Instructions to follow: Go through the listing below and return each line that includes "native".

Extracted entries:
——————
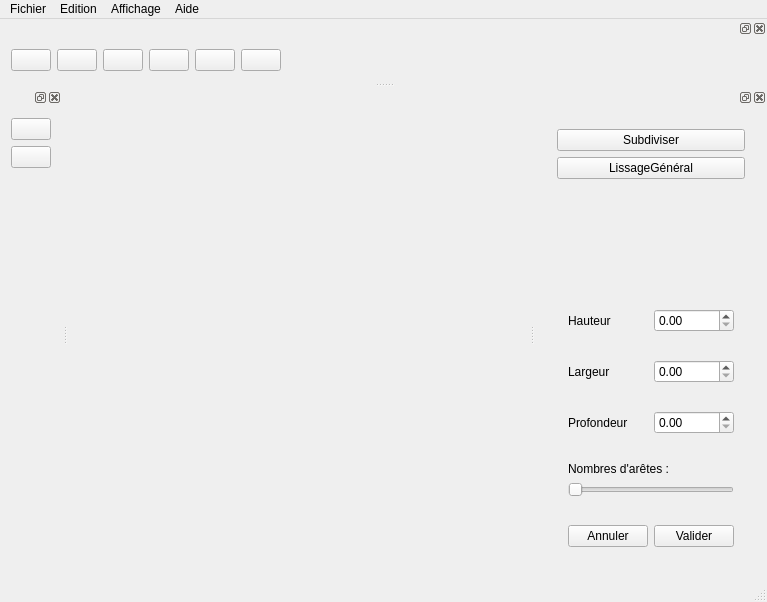
Above: src/gui/mainWindow.ui from slvrgauthier/OpenSculpt before the change. Below: the same form after it.
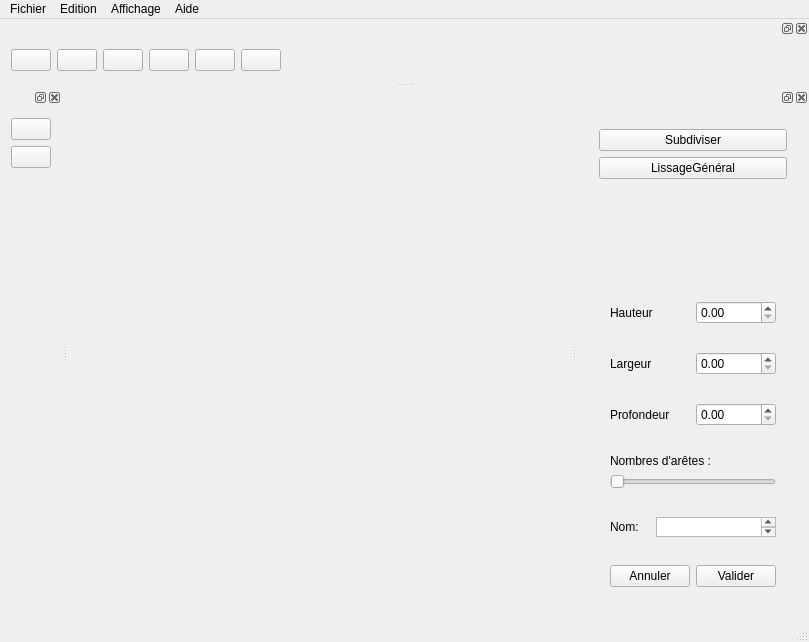
That is the form after the change. Icons and pictures are not drawn. Custom widgets are drawn as their Qt base class.

Commit message: Systeme de hiérarchie implémenté ( reste à le rendre clivable)

What changed in the file:
```diff
--- a/src/gui/mainWindow.ui
+++ b/src/gui/mainWindow.ui
@@ -6,18 +6,18 @@
    <rect>
     <x>0</x>
     <y>0</y>
-    <width>767</width>
-    <height>602</height>
+    <width>809</width>
+    <height>642</height>
    </rect>
   </property>
   <property name="windowTitle">
    <string>OpenSculpt</string>
   </property>
   <widget class="QWidget" name="centralWidget">
-   <layout class="QHBoxLayout" name="horizontalLayout_5">
+   <layout class="QVBoxLayout" name="verticalLayout_9">
     <item>
      <widget class="QWidget" name="widget_2" native="true">
-      <layout class="QVBoxLayout" name="verticalLayout">
+      <layout class="QHBoxLayout" name="horizontalLayout_5">
        <item>
         <widget class="GLWidget" name="widgetfenetre" native="true">
          <property name="enabled">
@@ -40,7 +40,7 @@
     <rect>
      <x>0</x>
      <y>0</y>
-     <width>767</width>
+     <width>809</width>
      <height>22</height>
     </rect>
    </property>
@@ -194,6 +194,29 @@
           </layout>
          </widget>
         </item>
+        <item>
+         <widget class="QWidget" name="widgetName" native="true">
+          <layout class="QHBoxLayout" name="horizontalLayout_7">
+           <item>
+            <widget class="QLabel" name="name">
+             <property name="text">
+              <string>Nom:</string>
+             </property>
+            </widget>
+           </item>
+           <item>
+            <widget class="QTextEdit" name="textEditName">
+             <property name="maximumSize">
+              <size>
+               <width>120</width>
+               <height>20</height>
+              </size>
+             </property>
+            </widget>
+           </item>
+          </layout>
+         </widget>
+        </item>
         <item>
          <widget class="QWidget" name="widgetvalid" native="true">
           <layout class="QHBoxLayout" name="horizontalLayout_6">
@@ -265,7 +288,7 @@
        <property name="sizeHint" stdset="0">
         <size>
          <width>20</width>
-         <height>40</height>
+         <height>278</height>
         </size>
        </property>
       </spacer>
```
Left out of the diff: 3 changed lines with no effect on the pictures. The commit also changes 2 other files.
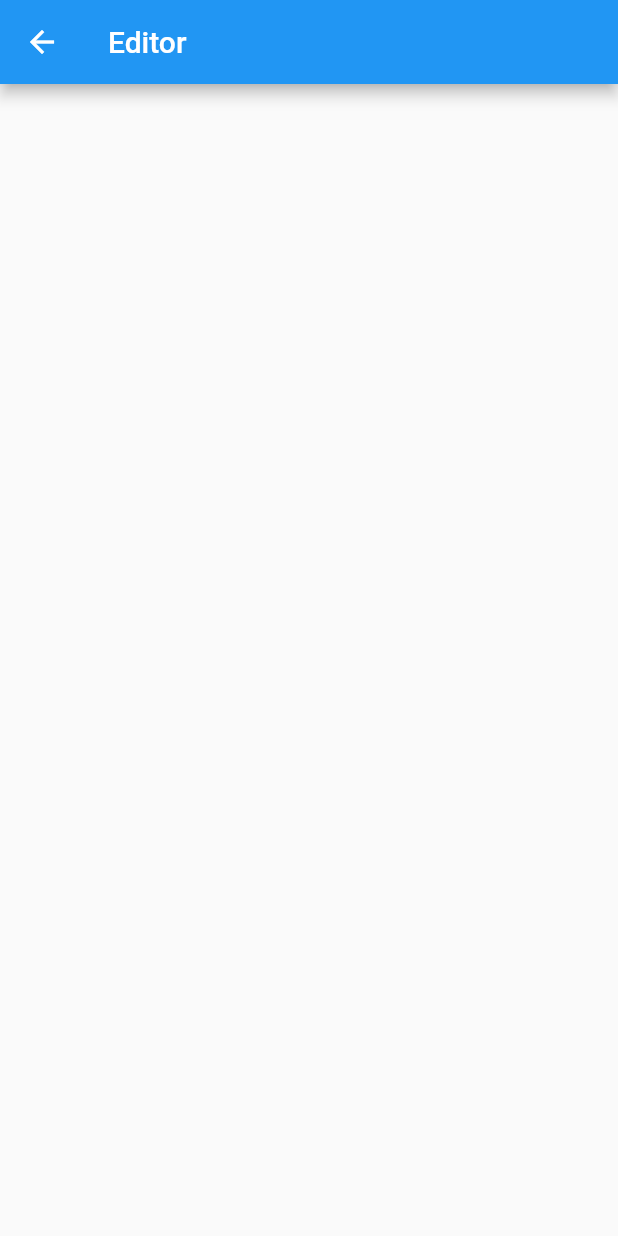
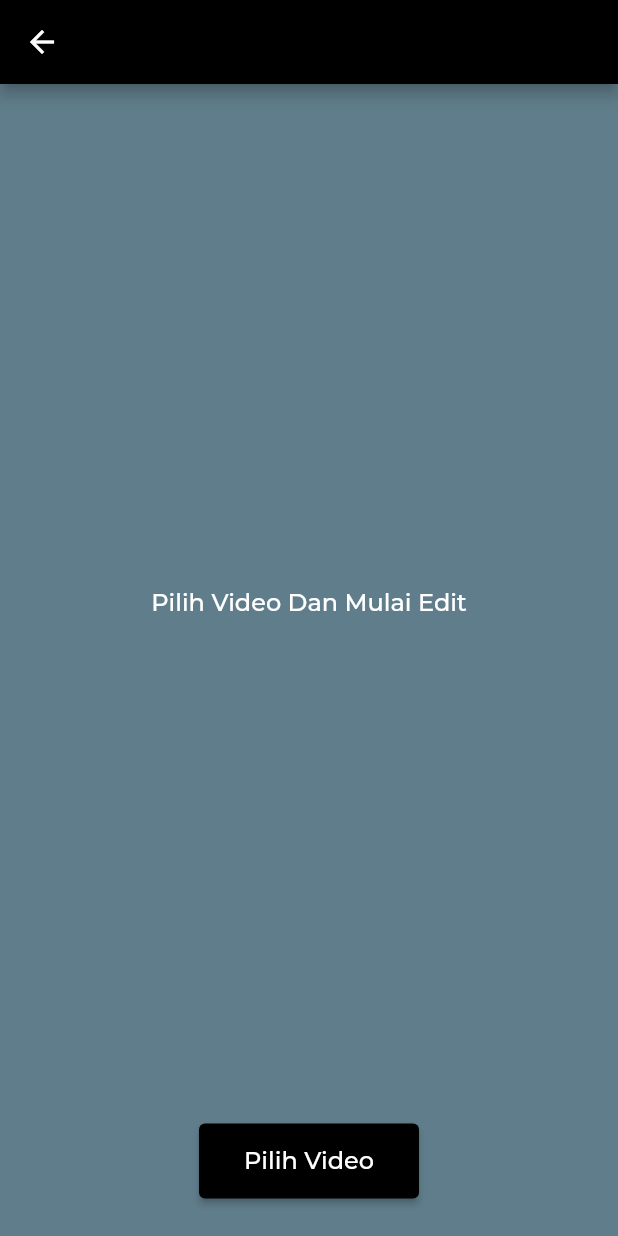
Before and after one commit to Zammil00/flutter_video_editing, a Flutter app: the VideoEditorScreen screen opened directly, on a phone screen of 412 x 824 dp. Run offline on Flutter 3.47's test engine with Material 3 defaults, Android fonts, the phone set to English and light mode, and no system bars; our stand-ins replace google_fonts, image_picker, video_player; missing offline and left inert: video_editor.

Commit message:
Update UI Video Editor

```diff
--- a/lib/features/editor/presentation/video_editor_screen.dart
+++ b/lib/features/editor/presentation/video_editor_screen.dart
@@ -1,16 +1,123 @@
+import 'dart:io';
+
 import 'package:flutter/material.dart';
+import 'package:google_fonts/google_fonts.dart';
+import 'package:image_picker/image_picker.dart';
+import 'package:video_editor/video_editor.dart';
+import 'package:video_player/video_player.dart';
 
-class VideoEditorScreen extends StatelessWidget {
+class VideoEditorScreen extends StatefulWidget {
   const VideoEditorScreen({super.key});
 
+  @override
+  State<VideoEditorScreen> createState() => _VideoEditorScreenState();
+}
+
+class _VideoEditorScreenState extends State<VideoEditorScreen> {
+  final ImagePicker _picker = ImagePicker();
+  VideoEditorController? _videoEditorController;
+  VideoPlayerController? _videoPlayerController;
+
+  bool canShowEditor = false;
+  List<String> trimmedVideos = [];
+  bool isSeeking = false;
+
+  Future<void> _pickVideo() async {
+    final XFile ? file = await _picker.pickVideo(source: ImageSource.gallery);
+    if (file != null) {
+      _videoEditorController = VideoEditorController.file(
+        File(file.path),
+        minDuration: const Duration(seconds: 1),
+        maxDuration: const Duration(seconds: 50),
+      );
+      _videoPlayerController = VideoPlayerController.file(File(file.path));
+      try{
+        await Future.wait([
+          _videoEditorController!.initialize(),
+          _videoPlayerController!.initialize(),
+        ]);
+
+        _videoPlayerController!.addListener(() {
+          if(_videoPlayerController!.value.position >= _videoEditorController!.endTrim){
+            _videoPlayerController!.pause();
+          }
+        });
+
+        setState(() {
+          canShowEditor = true;
+        });
+      }catch(e){
+        print(e);
+      }
+
+    }
+
+  }
   @override
   Widget build(BuildContext context) {
     return Scaffold(
       appBar: AppBar(
-        title: Text('Editor'),
+        backgroundColor: Colors.black,
       ),
-      body: Center(
+      body: Container(
+        width: double.infinity,
+        height: double.infinity,
+        color: Colors.blueGrey,
+        child: Column(
+          children: [
+            if(canShowEditor && _videoPlayerController!.value.isInitialized && _videoEditorController!.initialized)...[
+              //AREA PREVIEW VIDEO
+              Expanded(
+                child: Stack(
+                  alignment: Alignment.center,
+                  children: [
+                    AspectRatio(aspectRatio: _videoPlayerController!.value.aspectRatio,
+                      child: VideoPlayer(_videoPlayerController!),
+                    ),
+                    IconButton(
+                        onPressed: (){},
+                        icon: Icon(
+                          _videoPlayerController!.value.isPlaying ? Icons.pause : Icons.play_arrow,
+                          color: Colors.white,
+                          size: 48,
+                        )
+                    )
 
+                  ],
+                ),
+              )
+            ]
+            else...[
+            Expanded(
+                child: Center(
+                  child: Text("Pilih Video Dan Mulai Edit",
+                  style : GoogleFonts.montserrat(
+                    fontSize: 16,
+                    fontWeight: FontWeight.w500,
+                    color: Colors.white)
+                  ),
+                ),
+            ),
+            Padding(
+              padding: EdgeInsets.only(bottom: 25),
+              child: ElevatedButton(onPressed: (){
+                _pickVideo();
+              },
+                  style: ElevatedButton.styleFrom(
+                    backgroundColor: Colors.black,
+                    padding: EdgeInsets.symmetric(horizontal: 30, vertical: 15)
+                  ),
+                  child: Text("Pilih Video",
+                      style : GoogleFonts.montserrat(
+                          fontSize: 16,
+                          fontWeight: FontWeight.w500,
+                          color: Colors.white)
+                  ),
+              ),
+            ),
+            ]
+          ],
+        ),
       ),
     );
   }
```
——————
Answer for the task:
      <widget class="QWidget" name="widget_2" native="true">
         <widget class="GLWidget" name="widgetfenetre" native="true">
+         <widget class="QWidget" name="widgetName" native="true">
          <widget class="QWidget" name="widgetvalid" native="true">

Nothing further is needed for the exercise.